After the rain-shortened race in California, the boys headed to Martinsville. After the first half (and most of the second half) of the race made sleeping medications unneeded, an interesting thing happened. Jeff Gordon dominated that race, but Jimmie Johnson ran him down and took the lead. Gordon wasn’t done, however. Working hard, Gordon and Johnson battled with Gordon taking the lead. Then it happened. David Reutimann, trying to stay in the coveted top 35 in points, which insures a start in the next race, had problems. Running around the track at what many called 20 mph, Reutimann had problems. He couldn’t turn left due to tie rod problems and then the engine gave up the ghost. He stalled on the front stretch. Caution came out, a green-white-checker was in the cards, and the field was bunched up. On the first attempt at the infamous two lap shootout, Clint Bowyer tried to pass both Gordon and Johnson in the first and second turns (the story is fuzzy, but Bowyer says he got pushed by Ryan Newman and had to make the make the attempt to pass while others say that Johnson and Gordon, who did not pit, had old tires and couldn’t get a fast start) and what Gaston Gazette sportswriter Monte Dutton called “synchronized spinning” resulted. Gordon and Johnson finished lower than they deserved and Newman won after a fierce battle with A.J. Allmendinger (where did he come from?).
The verdict was in. I penned a commentary last year saying Martinsville was the new Bristol and that prediction came true. While Bristol had good racing and lots of two-groove passing, the excitement factor was missing. Even though the same factor was missing for 250 laps at Martinsville, the end made everyone leave talking about the race and how great it was. Unfortunately, Reutimann immediately became the villain—the guy who changed the face of the race—it was obvious that Gordon and Johnson had the best cars—and the phone lines lit up on the NASCAR programs on SiriusXM radio. Never has a nice guy been so criticized and discussed. No one wanted to discuss California or Phoenix.
What has been missing the last few years is the excitement factor. When the Bristol track was reconfigured, and when the Chase made drivers so concerned about point totals in their quest for a place in the Chase, we lost that urgency to actually take chances to win a race. Add to that a driver who just wanted to keep his team in the position to make the next race, and the excitement factor raised by 1,000 per cent. People responded.

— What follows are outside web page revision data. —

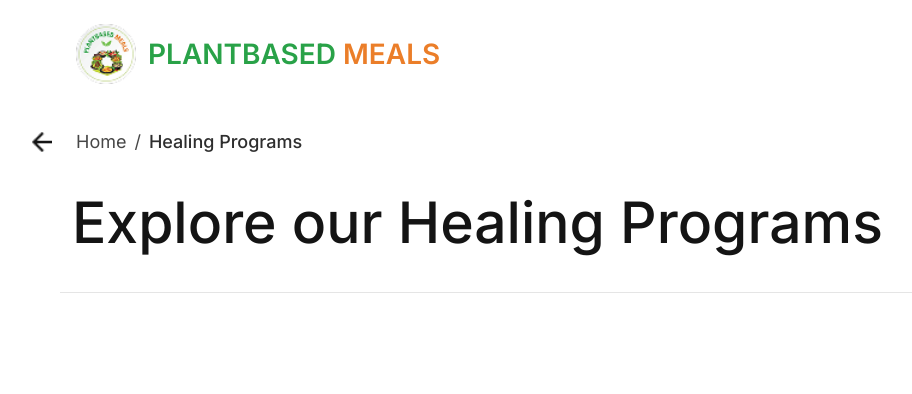
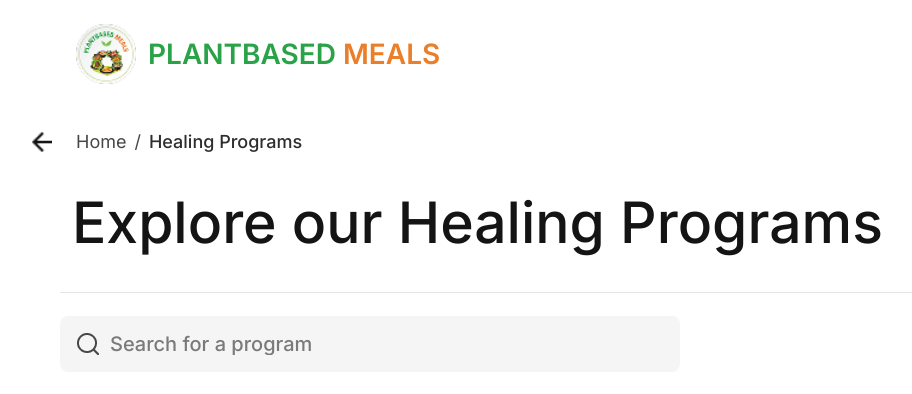
Before and after one commit to Plantbased-ORG/plantbasedmeals, a Next.js app: page /programs in a window 1280 px wide. Shown: the top 394 px of the page, without its empty margins (60-972 px from the left). Built offline with nearby package versions, Linux system fonts and the light colour scheme.

Commit message:
added search bar to programs page

```diff
--- a/src/app/programs/page.tsx
+++ b/src/app/programs/page.tsx
@@ -60,6 +60,22 @@ export default function ProgramsPage() {
 
       {/* Horizontal Divider Line */}
       <div className="absolute top-[292px] left-[120px] w-[1272px] h-0 border-t border-[#CCCCCC80]"></div>
+
+      {/* Search Bar */}
+      <div className="absolute top-[316px] left-[120px] w-[620px] h-[56px] bg-[#F5F5F5] rounded-lg p-4 flex items-center gap-[10px]">
+        <Image
+          src="/search-icon.png"
+          alt="Search"
+          width={24}
+          height={24}
+          className="object-contain"
+        />
+        <input
+          type="text"
+          placeholder="Search for a program"
+          className="flex-1 bg-transparent text-[20px] font-medium leading-[110%] tracking-normal text-[#7A7A7A] placeholder:text-[#7A7A7A] focus:outline-none"
+        />
+      </div>
     </main>
   )
 }
```
Also changed, not shown: public/search-icon.png (added).
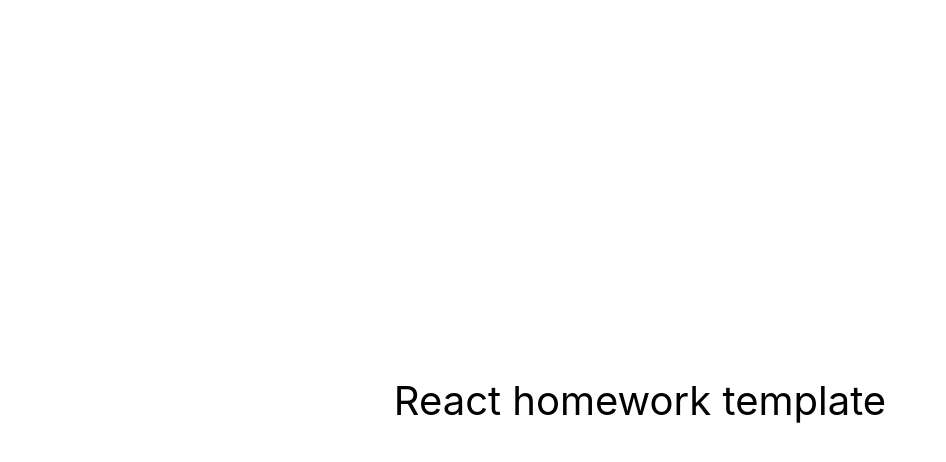
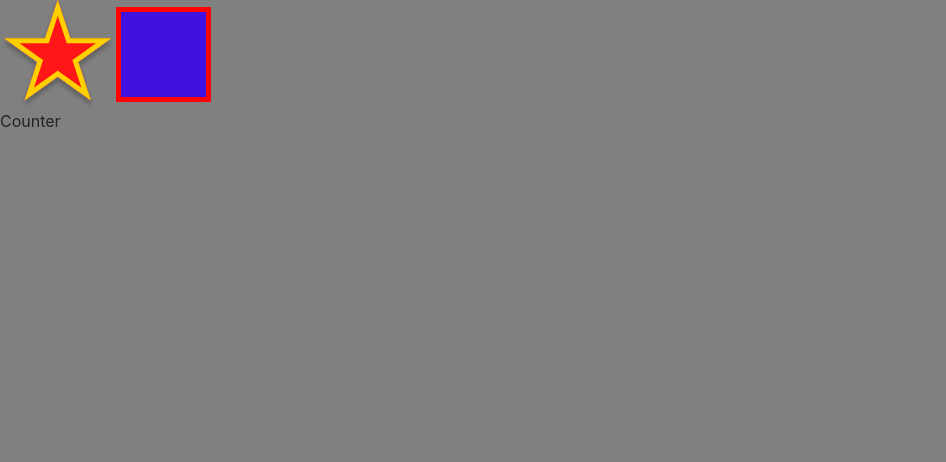
Before and after one commit to Seeker2025/react-05, a React (Create React App) app: page / in a window 1280 px wide. Shown: the top 462 px of the page, without its empty margins (0-946 px from the left). Built offline with nearby package versions, Linux system fonts and the light colour scheme.

Commit message:
star
added svg icons

```diff
--- a/public/index.html
+++ b/public/index.html
@@ -10,6 +10,7 @@
       content="Web site created using create-react-app"
     />
     <link rel="apple-touch-icon" href="%PUBLIC_URL%/logo192.png" />
+    <link href="https://cdn.jsdelivr.net/npm/bootstrap@5.3.8/dist/css/bootstrap.min.css" rel="stylesheet" integrity="sha384-sRIl4kxILFvY47J16cr9ZwB07vP4J8+LH7qKQnuqkuIAvNWLzeN8tE5YBujZqJLB" crossorigin="anonymous">
     <!--
       manifest.json provides metadata used when your web app is installed on a
       user's mobile device or desktop. See https://developers.google.com/web/fundamentals/web-app-manifest/
--- a/src/components/App.jsx
+++ b/src/components/App.jsx
@@ -1,16 +1,12 @@
+import { Star } from './Star/Star'
+import { Counter } from './Counter/Counter';
+
 export const App = () => {
   return (
-    <div
-      style={{
-        height: '100vh',
-        display: 'flex',
-        justifyContent: 'center',
-        alignItems: 'center',
-        fontSize: 40,
-        color: '#010101'
-      }}
-    >
-      React homework template
+    <div>
+      <Star/>
+      <Counter/>
+
     </div>
   );
 };
--- /dev/null
+++ b/src/components/Counter/Counter.jsx
@@ -0,0 +1,7 @@
+export const Counter = () => {
+  return (
+    <div>
+    <p>Counter</p>
+    </div>
+  );
+};
--- /dev/null
+++ b/src/components/Star/Star.jsx
@@ -0,0 +1,13 @@
+import { ReactComponent as MyIcon } from './Star.svg'
+import square from './square.svg'
+
+// There are two ways to import SVG images.
+
+export const Star = () => {
+  return (
+    <div>
+    <MyIcon/>
+    <img src={square}/>
+    </div>
+  );
+};
--- a/src/index.css
+++ b/src/index.css
@@ -7,6 +7,7 @@
     sans-serif;
   -webkit-font-smoothing: antialiased;
   -moz-osx-font-smoothing: grayscale;
+  background-color: gray;
 }
 
 code {
```
Also changed, not shown: src/components/Star/Star.svg (added), src/components/Star/square.svg (added).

Those of us that consider us purists and like watching racing are in the minority. Since football has become the sport of choice in these United States, it should be obvious that good old fashioned racing is what has been missing from today’s NASCAR. That’s why I applaud Bruton Smith. He is willing, apparently, even though promised announcements have not been made, to change his track to add that excitement to Bristol. Smith heard the fans and realized that without the fans, there would be no races or NASCAR. That was refreshing. And as many media types or drivers cry about the changes that may come to Bristol, we always have Martinsville. It has pretty much been like it is for over 60 years and it works. That is what racing was like for six decades and the attempt to sterilize the sport should by now be clear to the powers that be is futile. Folks want excitement. And that’s all that matters.